* [WORK INSTRUCTION]: Could you filter the records below and keep only the lines with the word "green"?

* [DATA FOR THE TASK]:

══════

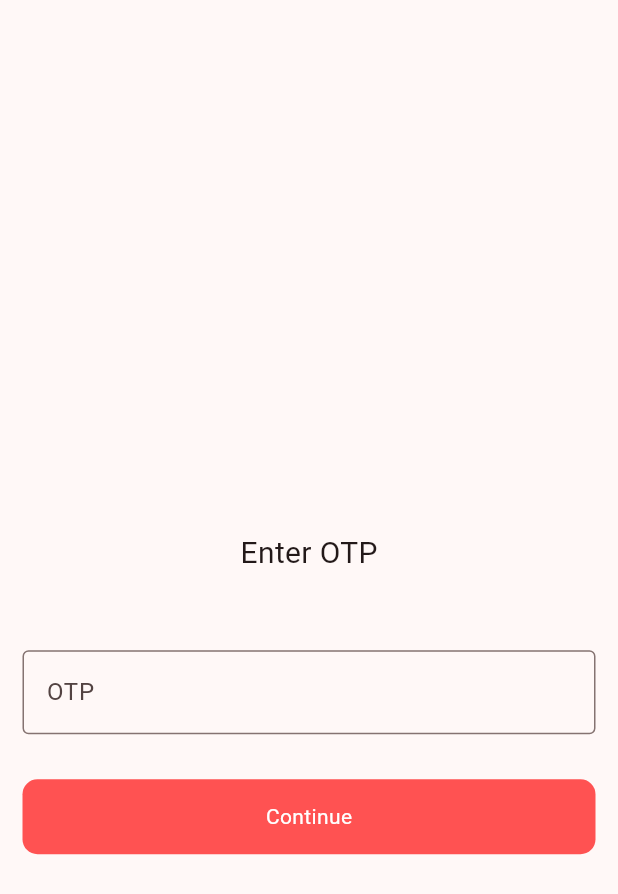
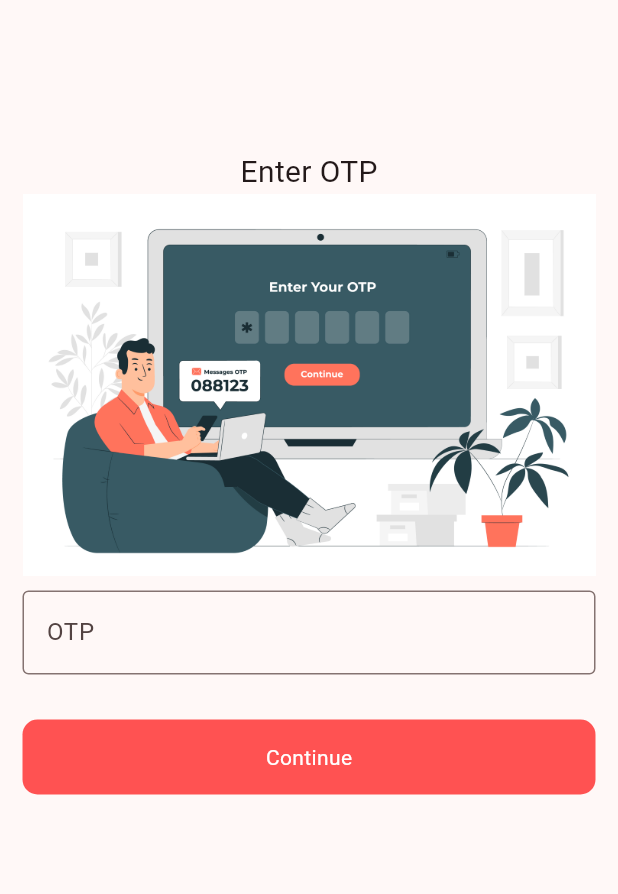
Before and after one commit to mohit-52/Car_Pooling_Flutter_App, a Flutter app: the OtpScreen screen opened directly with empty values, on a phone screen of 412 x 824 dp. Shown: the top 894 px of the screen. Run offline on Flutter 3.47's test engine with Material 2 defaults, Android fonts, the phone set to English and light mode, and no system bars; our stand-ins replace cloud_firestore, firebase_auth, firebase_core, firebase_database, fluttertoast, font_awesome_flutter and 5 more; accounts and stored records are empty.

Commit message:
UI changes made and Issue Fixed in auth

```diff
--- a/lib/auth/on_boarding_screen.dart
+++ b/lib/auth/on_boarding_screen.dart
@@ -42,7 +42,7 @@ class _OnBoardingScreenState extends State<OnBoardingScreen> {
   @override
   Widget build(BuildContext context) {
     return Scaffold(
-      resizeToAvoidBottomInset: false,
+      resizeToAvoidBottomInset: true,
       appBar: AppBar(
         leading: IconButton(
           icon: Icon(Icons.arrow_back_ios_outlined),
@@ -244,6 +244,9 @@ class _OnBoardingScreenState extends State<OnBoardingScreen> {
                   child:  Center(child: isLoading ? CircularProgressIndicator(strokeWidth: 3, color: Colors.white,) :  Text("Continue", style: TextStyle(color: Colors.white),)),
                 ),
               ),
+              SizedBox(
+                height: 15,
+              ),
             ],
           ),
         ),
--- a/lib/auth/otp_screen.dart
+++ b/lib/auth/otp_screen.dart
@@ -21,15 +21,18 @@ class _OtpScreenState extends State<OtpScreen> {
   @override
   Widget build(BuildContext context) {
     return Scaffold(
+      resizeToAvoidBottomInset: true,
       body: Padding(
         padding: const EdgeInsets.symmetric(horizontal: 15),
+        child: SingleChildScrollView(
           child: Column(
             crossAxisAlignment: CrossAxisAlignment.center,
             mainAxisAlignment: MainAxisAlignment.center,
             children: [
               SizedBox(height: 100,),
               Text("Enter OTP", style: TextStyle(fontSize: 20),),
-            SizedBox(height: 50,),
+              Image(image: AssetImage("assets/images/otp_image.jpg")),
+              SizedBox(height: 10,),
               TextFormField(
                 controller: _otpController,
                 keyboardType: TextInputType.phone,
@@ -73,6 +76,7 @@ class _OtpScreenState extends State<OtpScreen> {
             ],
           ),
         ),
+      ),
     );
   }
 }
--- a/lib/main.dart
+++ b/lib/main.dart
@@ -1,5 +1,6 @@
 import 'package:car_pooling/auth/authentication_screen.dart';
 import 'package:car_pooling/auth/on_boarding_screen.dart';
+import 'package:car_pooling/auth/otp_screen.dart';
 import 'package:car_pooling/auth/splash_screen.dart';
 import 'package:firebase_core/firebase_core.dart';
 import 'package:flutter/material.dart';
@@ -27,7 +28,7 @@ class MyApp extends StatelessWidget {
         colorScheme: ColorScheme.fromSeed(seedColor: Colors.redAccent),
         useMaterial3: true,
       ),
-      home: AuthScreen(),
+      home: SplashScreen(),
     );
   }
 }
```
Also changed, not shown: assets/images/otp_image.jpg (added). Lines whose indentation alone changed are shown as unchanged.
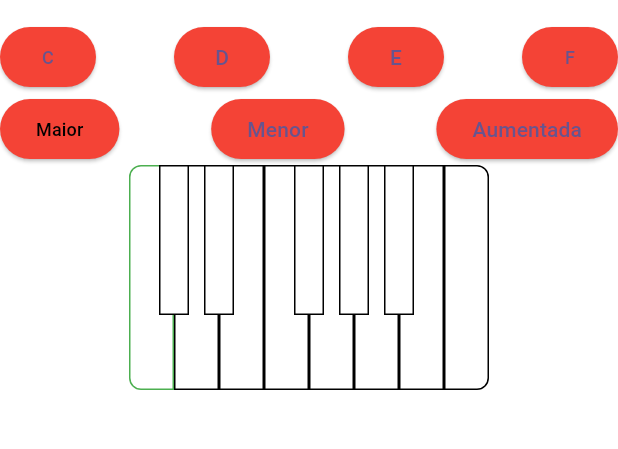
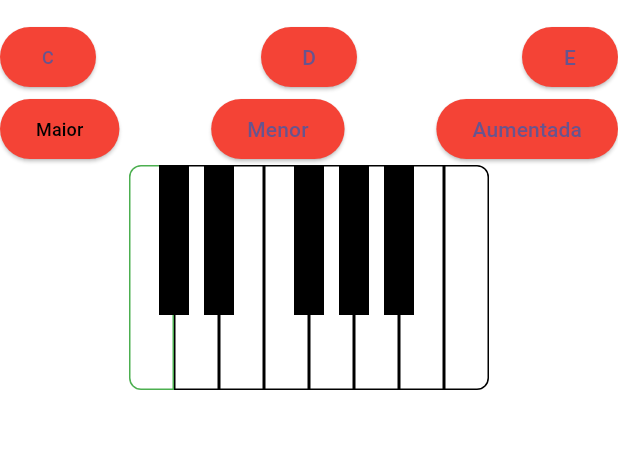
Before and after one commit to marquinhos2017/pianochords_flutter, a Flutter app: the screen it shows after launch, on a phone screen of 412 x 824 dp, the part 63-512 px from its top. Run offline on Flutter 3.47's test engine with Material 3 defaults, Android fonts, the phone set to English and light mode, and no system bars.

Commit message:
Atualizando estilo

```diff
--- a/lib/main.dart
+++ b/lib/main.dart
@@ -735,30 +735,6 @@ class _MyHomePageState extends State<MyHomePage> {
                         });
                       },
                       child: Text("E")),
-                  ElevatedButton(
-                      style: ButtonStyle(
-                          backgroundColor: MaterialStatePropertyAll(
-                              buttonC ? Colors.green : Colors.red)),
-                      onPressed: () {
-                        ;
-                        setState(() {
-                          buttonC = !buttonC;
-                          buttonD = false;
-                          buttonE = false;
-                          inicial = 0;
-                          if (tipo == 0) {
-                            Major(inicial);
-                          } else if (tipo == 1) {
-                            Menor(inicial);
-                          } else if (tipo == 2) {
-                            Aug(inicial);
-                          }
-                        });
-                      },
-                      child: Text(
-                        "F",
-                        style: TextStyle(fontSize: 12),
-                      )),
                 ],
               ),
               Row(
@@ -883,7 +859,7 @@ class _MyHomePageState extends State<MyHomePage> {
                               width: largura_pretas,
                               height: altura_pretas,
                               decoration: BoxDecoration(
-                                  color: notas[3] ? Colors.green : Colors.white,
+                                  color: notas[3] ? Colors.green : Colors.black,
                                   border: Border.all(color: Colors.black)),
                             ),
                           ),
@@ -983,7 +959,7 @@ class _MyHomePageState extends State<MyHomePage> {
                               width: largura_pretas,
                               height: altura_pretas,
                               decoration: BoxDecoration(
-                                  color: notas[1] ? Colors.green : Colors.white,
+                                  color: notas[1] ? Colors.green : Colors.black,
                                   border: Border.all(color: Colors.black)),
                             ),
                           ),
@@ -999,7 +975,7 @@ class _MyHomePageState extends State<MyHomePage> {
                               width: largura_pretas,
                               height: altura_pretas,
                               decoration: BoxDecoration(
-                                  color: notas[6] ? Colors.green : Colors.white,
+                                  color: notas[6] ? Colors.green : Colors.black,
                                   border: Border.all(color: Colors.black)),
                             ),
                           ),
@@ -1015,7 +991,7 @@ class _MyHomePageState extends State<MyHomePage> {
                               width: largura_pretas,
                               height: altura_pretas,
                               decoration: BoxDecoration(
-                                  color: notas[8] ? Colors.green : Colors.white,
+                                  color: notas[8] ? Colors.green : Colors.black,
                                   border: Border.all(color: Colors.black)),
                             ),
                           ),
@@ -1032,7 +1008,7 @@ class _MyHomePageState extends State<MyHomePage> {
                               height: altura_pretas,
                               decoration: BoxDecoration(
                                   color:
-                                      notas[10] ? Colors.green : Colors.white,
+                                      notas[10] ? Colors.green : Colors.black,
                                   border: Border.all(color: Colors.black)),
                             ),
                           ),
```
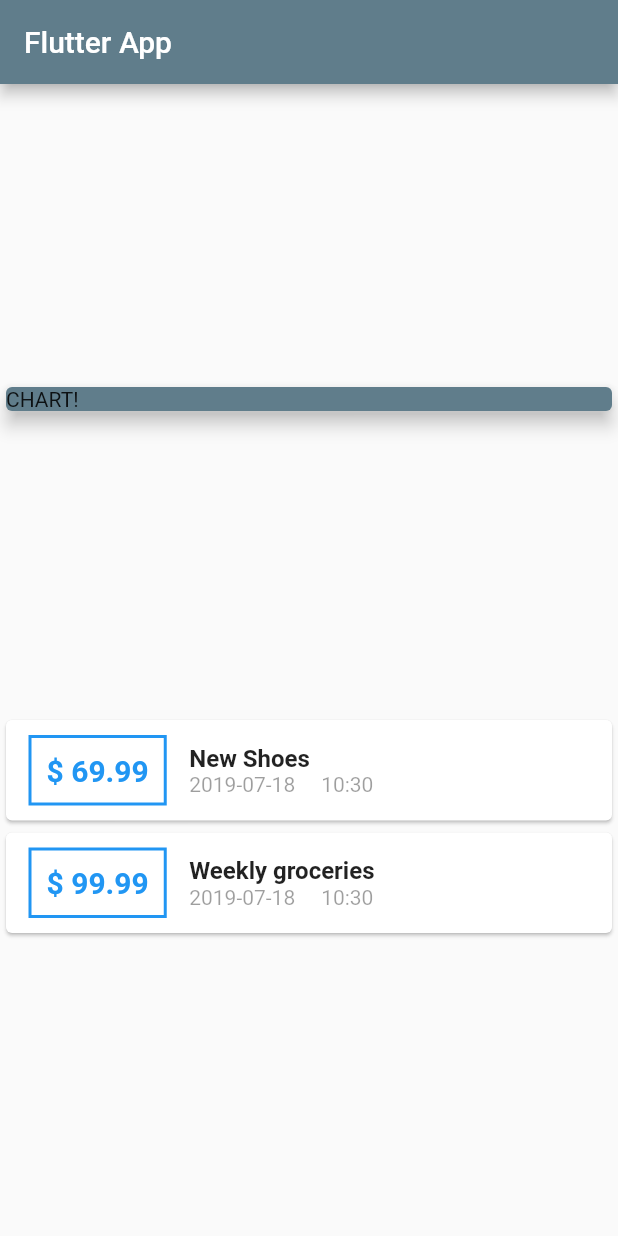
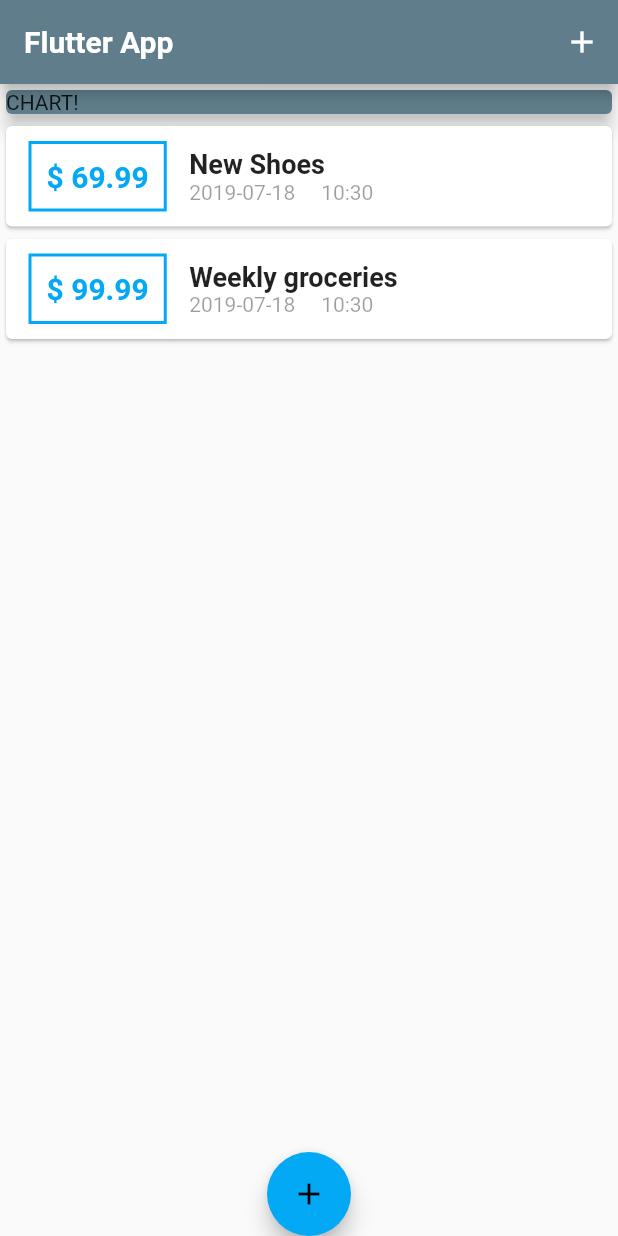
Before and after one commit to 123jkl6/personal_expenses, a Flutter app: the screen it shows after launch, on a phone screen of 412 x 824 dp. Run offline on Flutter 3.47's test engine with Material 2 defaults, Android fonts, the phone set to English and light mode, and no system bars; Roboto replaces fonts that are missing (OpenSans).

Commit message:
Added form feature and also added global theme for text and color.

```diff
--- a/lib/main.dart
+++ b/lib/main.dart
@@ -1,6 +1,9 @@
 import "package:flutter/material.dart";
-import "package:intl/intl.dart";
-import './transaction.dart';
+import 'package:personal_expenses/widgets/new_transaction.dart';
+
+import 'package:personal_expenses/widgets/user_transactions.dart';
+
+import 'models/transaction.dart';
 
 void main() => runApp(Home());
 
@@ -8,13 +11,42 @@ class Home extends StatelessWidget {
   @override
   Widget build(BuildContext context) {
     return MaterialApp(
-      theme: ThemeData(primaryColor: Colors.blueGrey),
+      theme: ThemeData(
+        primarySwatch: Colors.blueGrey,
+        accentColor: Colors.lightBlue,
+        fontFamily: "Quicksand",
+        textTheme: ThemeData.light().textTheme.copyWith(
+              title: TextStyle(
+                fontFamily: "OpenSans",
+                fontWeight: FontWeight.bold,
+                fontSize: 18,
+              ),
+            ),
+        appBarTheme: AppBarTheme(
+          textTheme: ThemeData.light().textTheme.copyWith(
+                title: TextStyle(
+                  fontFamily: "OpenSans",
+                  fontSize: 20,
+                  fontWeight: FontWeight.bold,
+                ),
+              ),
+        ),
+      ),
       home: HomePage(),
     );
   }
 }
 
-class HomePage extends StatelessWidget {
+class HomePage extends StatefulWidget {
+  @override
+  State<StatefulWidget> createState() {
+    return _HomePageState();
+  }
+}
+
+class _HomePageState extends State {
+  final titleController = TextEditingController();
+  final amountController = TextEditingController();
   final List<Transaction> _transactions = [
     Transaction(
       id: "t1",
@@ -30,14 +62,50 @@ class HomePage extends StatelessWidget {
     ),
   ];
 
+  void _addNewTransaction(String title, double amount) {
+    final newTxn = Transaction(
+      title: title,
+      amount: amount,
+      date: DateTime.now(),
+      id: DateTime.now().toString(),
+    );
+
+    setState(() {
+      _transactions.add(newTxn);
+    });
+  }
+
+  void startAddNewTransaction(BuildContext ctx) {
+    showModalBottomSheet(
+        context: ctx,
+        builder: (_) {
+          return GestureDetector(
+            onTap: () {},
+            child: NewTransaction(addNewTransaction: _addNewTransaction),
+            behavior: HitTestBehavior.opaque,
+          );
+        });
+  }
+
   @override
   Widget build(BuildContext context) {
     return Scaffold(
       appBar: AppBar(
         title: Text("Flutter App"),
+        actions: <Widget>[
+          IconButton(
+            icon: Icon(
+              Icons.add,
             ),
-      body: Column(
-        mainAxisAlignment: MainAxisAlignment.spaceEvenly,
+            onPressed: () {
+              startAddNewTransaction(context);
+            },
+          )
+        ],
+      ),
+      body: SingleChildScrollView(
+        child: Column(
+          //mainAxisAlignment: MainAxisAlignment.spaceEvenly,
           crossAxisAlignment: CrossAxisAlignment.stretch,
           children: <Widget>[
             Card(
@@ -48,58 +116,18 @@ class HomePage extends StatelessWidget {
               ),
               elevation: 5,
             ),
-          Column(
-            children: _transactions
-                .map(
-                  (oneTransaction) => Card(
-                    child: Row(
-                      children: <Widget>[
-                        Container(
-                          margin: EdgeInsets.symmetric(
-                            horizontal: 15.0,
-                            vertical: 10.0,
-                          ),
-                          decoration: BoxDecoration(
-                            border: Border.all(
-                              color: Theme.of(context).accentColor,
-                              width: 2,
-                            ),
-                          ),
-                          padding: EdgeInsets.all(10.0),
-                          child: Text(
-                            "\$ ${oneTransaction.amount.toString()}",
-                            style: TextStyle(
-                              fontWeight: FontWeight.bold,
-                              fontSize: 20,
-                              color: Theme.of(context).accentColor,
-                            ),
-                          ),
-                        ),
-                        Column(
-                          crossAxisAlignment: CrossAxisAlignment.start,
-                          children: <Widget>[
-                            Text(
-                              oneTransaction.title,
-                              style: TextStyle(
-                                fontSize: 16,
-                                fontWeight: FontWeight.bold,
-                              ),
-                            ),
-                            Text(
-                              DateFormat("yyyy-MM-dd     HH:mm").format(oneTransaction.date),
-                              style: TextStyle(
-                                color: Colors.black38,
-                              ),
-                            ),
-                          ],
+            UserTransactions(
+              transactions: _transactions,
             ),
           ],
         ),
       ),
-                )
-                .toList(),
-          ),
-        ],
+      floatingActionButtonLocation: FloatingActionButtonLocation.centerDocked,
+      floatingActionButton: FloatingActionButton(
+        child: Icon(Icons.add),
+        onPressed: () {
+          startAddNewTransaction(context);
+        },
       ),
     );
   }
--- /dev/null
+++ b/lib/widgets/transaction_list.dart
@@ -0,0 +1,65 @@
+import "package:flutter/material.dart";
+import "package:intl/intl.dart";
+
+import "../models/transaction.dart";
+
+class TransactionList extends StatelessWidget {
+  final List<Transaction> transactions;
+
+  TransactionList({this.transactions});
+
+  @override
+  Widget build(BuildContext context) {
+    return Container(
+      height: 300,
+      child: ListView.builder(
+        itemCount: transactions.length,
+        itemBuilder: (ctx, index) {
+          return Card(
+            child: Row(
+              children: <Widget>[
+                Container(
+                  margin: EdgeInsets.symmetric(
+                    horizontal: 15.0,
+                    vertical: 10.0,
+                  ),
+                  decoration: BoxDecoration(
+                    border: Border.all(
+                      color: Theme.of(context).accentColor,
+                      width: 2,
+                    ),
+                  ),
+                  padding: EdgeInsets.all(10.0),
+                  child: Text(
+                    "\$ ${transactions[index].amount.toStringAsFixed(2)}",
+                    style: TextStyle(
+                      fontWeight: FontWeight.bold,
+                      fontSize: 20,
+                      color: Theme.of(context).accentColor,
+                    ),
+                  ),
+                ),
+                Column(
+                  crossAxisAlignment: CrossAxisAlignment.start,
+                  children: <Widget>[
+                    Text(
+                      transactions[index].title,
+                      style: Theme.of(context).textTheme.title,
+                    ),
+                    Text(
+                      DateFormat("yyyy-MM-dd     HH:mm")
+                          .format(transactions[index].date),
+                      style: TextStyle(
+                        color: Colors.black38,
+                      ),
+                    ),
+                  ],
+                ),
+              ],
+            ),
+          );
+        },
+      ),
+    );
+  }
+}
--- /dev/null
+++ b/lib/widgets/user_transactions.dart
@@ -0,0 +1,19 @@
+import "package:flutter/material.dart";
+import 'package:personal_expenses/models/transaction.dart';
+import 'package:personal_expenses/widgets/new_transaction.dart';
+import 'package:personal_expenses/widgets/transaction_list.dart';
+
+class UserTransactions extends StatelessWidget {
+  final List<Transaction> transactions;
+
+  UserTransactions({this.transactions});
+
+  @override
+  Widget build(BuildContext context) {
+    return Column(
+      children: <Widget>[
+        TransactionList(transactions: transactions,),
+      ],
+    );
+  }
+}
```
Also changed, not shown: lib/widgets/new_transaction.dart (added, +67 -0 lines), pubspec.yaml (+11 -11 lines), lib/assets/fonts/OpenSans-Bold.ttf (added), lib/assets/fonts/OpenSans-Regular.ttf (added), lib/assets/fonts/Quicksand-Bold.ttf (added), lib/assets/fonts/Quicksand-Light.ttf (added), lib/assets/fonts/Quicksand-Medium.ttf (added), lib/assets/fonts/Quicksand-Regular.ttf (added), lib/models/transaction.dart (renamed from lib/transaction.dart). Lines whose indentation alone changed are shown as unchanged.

══════

* [TASK SOLUTION]:
-                              buttonC ? Colors.green : Colors.red)),
-                                  color: notas[3] ? Colors.green : Colors.white,
+                                  color: notas[3] ? Colors.green : Colors.black,
-                                  color: notas[1] ? Colors.green : Colors.white,
+                                  color: notas[1] ? Colors.green : Colors.black,
-                                  color: notas[6] ? Colors.green : Colors.white,
+                                  color: notas[6] ? Colors.green : Colors.black,
-                                  color: notas[8] ? Colors.green : Colors.white,
+                                  color: notas[8] ? Colors.green : Colors.black,
-                                      notas[10] ? Colors.green : Colors.white,
+                                      notas[10] ? Colors.green : Colors.black,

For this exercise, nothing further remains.